[TASK BRIEF]: Wherever "apply" turns up in the entries, copy out the line that holds it.
** ENTRIES SUPPLIED follows **
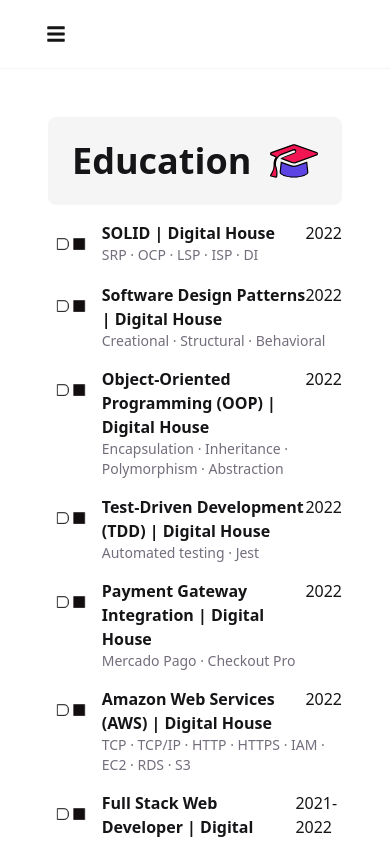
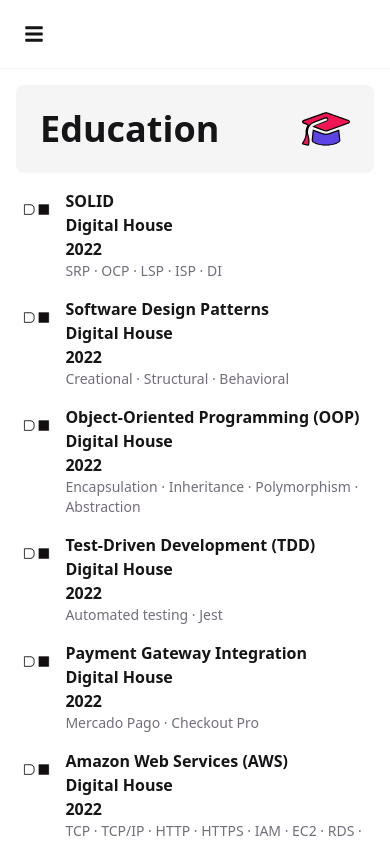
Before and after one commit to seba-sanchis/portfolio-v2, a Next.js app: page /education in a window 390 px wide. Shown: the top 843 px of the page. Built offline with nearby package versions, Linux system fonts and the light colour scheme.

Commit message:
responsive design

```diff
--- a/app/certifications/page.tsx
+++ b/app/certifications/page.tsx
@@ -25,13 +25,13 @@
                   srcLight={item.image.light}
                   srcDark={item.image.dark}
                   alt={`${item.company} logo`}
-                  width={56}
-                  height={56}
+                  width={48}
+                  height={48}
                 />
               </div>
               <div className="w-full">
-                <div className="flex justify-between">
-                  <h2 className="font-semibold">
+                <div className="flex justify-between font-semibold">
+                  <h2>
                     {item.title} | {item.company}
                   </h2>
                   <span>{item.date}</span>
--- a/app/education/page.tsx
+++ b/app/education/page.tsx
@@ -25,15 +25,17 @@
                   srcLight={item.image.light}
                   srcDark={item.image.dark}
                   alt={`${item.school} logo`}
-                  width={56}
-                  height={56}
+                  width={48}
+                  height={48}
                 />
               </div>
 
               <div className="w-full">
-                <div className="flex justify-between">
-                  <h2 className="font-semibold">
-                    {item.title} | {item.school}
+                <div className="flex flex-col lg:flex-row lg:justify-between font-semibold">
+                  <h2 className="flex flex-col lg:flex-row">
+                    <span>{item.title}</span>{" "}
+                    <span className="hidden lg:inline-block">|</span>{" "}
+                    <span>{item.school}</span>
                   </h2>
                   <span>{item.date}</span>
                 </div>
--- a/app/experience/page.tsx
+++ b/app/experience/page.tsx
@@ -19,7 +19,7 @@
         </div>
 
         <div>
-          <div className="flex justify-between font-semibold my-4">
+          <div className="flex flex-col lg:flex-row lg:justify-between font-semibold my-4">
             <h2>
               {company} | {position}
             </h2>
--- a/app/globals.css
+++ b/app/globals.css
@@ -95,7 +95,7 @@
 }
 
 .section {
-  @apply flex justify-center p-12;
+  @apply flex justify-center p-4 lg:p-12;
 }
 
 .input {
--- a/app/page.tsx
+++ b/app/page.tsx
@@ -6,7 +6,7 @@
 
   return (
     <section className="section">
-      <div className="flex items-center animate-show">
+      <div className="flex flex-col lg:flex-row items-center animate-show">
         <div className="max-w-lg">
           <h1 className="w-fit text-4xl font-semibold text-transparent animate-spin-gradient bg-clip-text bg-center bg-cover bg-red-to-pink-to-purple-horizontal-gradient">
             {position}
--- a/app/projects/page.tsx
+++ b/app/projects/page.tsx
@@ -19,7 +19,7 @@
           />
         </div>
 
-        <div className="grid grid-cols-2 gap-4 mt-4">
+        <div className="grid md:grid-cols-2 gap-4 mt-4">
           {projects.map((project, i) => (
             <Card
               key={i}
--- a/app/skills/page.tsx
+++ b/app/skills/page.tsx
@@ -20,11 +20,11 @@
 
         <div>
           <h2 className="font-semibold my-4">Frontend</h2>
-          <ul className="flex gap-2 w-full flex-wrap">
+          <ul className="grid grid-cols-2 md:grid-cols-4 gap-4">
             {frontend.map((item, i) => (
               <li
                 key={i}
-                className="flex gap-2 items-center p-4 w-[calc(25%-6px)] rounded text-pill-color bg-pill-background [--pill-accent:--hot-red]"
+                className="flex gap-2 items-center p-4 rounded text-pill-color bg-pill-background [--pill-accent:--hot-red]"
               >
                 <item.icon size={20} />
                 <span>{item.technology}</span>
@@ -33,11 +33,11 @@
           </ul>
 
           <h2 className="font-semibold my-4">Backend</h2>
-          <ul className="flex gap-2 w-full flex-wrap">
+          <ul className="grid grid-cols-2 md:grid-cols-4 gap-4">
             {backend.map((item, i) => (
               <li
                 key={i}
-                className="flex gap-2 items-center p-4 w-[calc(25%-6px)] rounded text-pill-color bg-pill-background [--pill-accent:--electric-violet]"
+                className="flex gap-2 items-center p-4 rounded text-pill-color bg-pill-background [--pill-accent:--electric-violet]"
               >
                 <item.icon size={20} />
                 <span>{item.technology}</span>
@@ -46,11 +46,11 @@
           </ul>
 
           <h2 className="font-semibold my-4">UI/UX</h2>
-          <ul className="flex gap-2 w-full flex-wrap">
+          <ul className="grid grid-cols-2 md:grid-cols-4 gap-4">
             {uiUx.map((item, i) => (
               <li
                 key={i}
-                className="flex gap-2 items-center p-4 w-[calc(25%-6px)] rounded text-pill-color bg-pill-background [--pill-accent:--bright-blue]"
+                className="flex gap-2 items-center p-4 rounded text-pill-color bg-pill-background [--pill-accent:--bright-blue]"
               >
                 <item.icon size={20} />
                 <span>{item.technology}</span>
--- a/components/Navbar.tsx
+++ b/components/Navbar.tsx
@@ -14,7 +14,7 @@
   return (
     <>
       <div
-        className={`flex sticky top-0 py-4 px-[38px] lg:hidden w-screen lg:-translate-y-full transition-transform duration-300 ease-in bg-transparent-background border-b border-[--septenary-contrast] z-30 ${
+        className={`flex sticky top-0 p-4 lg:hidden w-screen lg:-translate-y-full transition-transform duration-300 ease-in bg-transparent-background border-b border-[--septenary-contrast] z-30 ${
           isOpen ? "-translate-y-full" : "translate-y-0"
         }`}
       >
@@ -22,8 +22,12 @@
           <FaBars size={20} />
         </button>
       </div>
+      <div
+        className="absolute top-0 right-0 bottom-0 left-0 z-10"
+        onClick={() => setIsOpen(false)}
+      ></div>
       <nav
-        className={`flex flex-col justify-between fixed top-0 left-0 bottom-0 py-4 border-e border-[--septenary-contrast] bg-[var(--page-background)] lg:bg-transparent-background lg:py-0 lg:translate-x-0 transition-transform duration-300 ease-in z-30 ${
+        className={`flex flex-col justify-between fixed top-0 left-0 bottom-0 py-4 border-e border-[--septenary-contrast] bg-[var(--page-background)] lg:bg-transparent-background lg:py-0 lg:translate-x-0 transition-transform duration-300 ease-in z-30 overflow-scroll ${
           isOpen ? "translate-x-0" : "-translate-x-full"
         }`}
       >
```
** End of ENTRIES SUPPLIED **
[ANSWER]:
-  @apply flex justify-center p-12;
+  @apply flex justify-center p-4 lg:p-12;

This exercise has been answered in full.